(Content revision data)
============
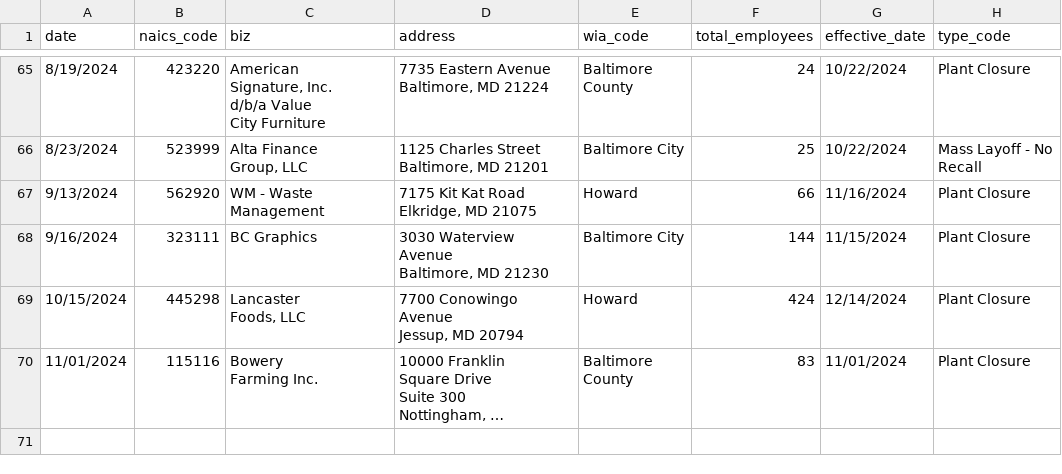
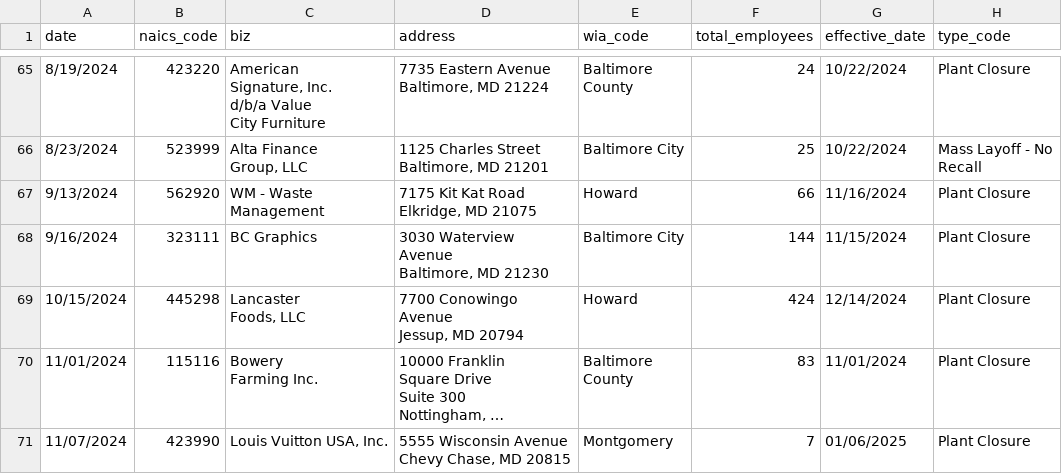
Before and after one commit to aadittambe/first-nicar-github-scraper, a CSV file: warn-data.csv, drawn as a sheet; only a part is shown, gaps mark what is left out; long unchanged cells end in …; ↵ is a line break in a cell; the diff names each change by its address in the sheet, - before the commit and + after, or states it on an @@ line.

```diff
--- a/warn-data.csv
+++ b/warn-data.csv
+row 71: 11/07/2024 | 423990 | Louis Vuitton USA, Inc. | 5555 Wisconsin Avenue ↵ Chevy Chase, MD 20815 | Montgomery | 7 | 01/06/2025 | Plant Closure
```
============
#### Task objective:
Word for word, reproduce all of the data, but keep out the pictures.

#### Exercise response:
Before and after one commit to aadittambe/first-nicar-github-scraper, a CSV file: warn-data.csv, drawn as a sheet; only a part is shown, gaps mark what is left out; long unchanged cells end in …; ↵ is a line break in a cell; the diff names each change by its address in the sheet, - before the commit and + after, or states it on an @@ line.

```diff
--- a/warn-data.csv
+++ b/warn-data.csv
+row 71: 11/07/2024 | 423990 | Louis Vuitton USA, Inc. | 5555 Wisconsin Avenue ↵ Chevy Chase, MD 20815 | Montgomery | 7 | 01/06/2025 | Plant Closure
```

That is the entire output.